__WHAT NEEDS TO BE DONE__
Look through the entries below and return all lines including the word "added".

__PROVIDED DATA__
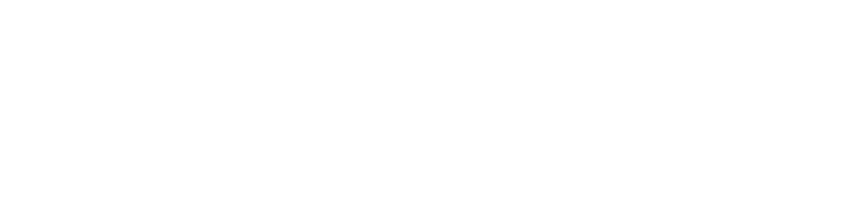
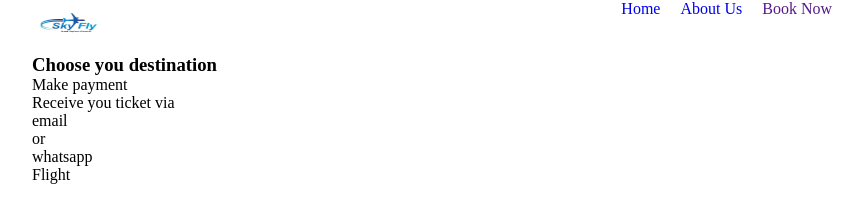
Before and after one commit to farhan-abdullah/SkyFlyAirTravels, a plain HTML site: page index.html in a window 1280 px wide. Shown: the whole page, without its empty margins (208-1071 px from the left). Drawn offline with Linux system fonts and the light colour scheme.

Commit message:
added some files

```diff
--- a/index.html
+++ b/index.html
@@ -4,7 +4,43 @@
     <meta charset="UTF-8" />
     <meta http-equiv="X-UA-Compatible" content="IE=edge" />
     <meta name="viewport" content="width=device-width, initial-scale=1.0" />
+    <link rel="stylesheet" href="styles/styles.css" />
     <title>Document</title>
   </head>
-  <body></body>
+  <body>
+    <header>
+      <nav>
+        <div class="logo"><img src="images/logo.jpg" alt="" /></div>
+        <div>
+          <ul>
+            <li>
+              <a href="index.html">Home</a>
+            </li>
+            <li>
+              <a href="index.html">About Us</a>
+            </li>
+            <li class="book">
+              <a href="">Book Now</a>
+            </li>
+          </ul>
+        </div>
+      </nav>
+    </header>
+    <main>
+      <section>
+        <div class="container">
+          <div class="item"><h3>Choose you destination</h3></div>
+          <div class="item">Make payment</div>
+          <div class="item">
+            Receive you ticket via <br />
+            email <br />
+            or <br />
+            whatsapp
+          </div>
+          <div class="item">Flight</div>
+        </div>
+      </section>
+    </main>
+    <footer></footer>
+  </body>
 </html>
--- /dev/null
+++ b/styles/styles.css
@@ -0,0 +1,25 @@
+* {
+  margin: 0;
+  box-sizing: border-box;
+}
+body {
+  margin: 0 240px;
+}
+nav {
+  display: flex;
+  justify-content: space-between;
+}
+ul {
+  display: flex;
+  gap: 20px;
+}
+ul li {
+  list-style: none;
+}
+ul li a {
+  text-decoration: none;
+}
+img {
+  height: 50px;
+  width: 80px;
+}
```
Also changed, not shown: images/logo.jpg (added).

__WRITTEN SOLUTION__
added some files
Also changed, not shown: images/logo.jpg (added).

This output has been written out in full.